Recently, we had the opportunity to help Hillary Brown, co-founder of HOW, an organization that helps children, the elderly and the disabled in Vietnam.
Helping Orphans Worldwide
HOW (Helping Orphans Worldwide) is a small charity, but it operates several remarkable projects, including:
- A program to help Vietnamese children affected by the rare skin disease Epidermolysis bullosa (EB), which causes the skin to be so fragile that even the slightest friction causes painful blisters. HOW provides wound care supplies and other support to these children and their families, along with training for the medical professionals who care for them.
- A tutoring and mentorship program for children in an orphanage.
- A nutritional program supplying milk, rice and vegetables to Vietnamese orphanages, children living with EB and other needy groups.
- Support for clinics treating people afflicted with tuberculosis, HIV/AID’s and Hansen’s disease (leprosy).
- The Starfish program, which helps desperately ill children like the little girl pictured above get the medical care they need to survive.
With so much on her plate, it’s no wonder Hillary didn’t notice how quickly her passport was filling up with stamps! We helped her get the extra pages she needed to get back to Vietnam.
I caught up with Hillary via email to ask her about her work and her experiences in Vietnam.
Q. What do you like most about Vietnam?
A) What I like most about Vietnam is the people, they are warm, caring, and very caring about people who
come to help and the young people are eager to help when given the opportunity.
The food is wonderful, the places to visit (although I personally have not been to visit much as I work all of the time) but our volunteers have really enjoyed the beauty, beaches, traveling and seeing amazing sites and the history of course is very sad but they make the best of it with grace. There is so much to see, do and learn. There are so many wonderful things about Vietnam. Our work shows us a different side which is difficult but with a lot of hard work we are welcomed in
the country to assist in a responsible and transparent way.
Q) Do you have any advice for someone considering volunteering or “voluntourism” in Vietnam?
We only take groups of 6 at a time to keep it very intimate and we VET, CHECK AND INTERVIEW all volunteers after they have filled out an application so we can be very sure the children are safe. This program also gives our foreign volunteers an opportunity to learn about Vietnam through our local volunteers and great friendships are made for life.
I would say to look into the program you are joining and research the NGO to make sure they are registered in country and not just trying to make a living off of people who are traveling. This is a touchy subject but one I have strong feelings about. The children and local volunteers safety comes first and while people have good intentions, there are sometimes things they don’t consider. I would talk to a volunteer who has been involved with the charity or NGO of choice. I

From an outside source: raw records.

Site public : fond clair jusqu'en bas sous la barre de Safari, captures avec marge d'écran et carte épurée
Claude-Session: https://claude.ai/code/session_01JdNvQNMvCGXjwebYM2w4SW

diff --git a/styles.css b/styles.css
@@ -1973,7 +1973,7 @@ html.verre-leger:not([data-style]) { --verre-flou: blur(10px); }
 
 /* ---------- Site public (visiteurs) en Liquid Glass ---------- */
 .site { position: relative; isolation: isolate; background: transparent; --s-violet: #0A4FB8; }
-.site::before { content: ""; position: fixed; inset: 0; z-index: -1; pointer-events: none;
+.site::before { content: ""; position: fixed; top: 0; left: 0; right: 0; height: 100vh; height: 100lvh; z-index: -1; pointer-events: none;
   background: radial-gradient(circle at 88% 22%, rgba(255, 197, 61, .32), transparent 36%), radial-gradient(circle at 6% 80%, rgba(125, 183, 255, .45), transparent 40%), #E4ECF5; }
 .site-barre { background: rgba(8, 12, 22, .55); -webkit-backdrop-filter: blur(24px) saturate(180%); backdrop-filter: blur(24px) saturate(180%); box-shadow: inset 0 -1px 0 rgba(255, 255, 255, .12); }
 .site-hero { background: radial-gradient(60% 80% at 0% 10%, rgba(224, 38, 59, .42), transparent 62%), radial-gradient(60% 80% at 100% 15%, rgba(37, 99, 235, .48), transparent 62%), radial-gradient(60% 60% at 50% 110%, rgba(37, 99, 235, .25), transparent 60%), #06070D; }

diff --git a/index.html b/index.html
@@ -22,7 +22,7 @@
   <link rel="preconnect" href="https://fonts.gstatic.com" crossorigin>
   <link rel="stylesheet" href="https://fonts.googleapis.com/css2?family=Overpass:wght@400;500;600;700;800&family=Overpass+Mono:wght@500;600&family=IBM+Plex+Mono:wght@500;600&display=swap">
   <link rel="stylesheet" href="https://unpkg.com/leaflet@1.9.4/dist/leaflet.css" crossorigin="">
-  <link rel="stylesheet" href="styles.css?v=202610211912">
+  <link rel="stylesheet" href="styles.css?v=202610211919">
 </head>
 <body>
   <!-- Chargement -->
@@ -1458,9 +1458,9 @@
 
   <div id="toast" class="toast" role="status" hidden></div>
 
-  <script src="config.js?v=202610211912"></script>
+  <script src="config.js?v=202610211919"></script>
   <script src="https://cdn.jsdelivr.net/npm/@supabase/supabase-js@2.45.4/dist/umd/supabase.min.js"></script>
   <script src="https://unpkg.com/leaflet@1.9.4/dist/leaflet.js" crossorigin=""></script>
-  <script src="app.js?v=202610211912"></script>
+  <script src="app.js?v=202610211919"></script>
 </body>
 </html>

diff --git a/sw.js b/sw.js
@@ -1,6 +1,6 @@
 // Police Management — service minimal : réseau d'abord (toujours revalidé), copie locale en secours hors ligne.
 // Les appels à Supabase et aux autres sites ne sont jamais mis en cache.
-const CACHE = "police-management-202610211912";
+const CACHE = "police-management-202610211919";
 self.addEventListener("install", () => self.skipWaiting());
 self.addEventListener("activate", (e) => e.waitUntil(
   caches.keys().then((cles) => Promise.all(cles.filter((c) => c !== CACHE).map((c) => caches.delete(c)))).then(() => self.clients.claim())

would check with www.guidestar.org to see if the NGO is registered, and transparent. HOW has Silver Status with Guidestar but we always believe in checking things out before you dive in and then… DIVE IN!
— Hillary Brown (@HillaryHOW) February 17, 2014
Hillary says, “Thanks RushMyPassport for helping me to get the additional pages taken care of so quickly and with such ease, this helped me in more ways then I can express as I was able to focus on my work and not worry about the passport issues. I am so grateful for this!!”
You are so welcome, Hillary. We’re glad we could help!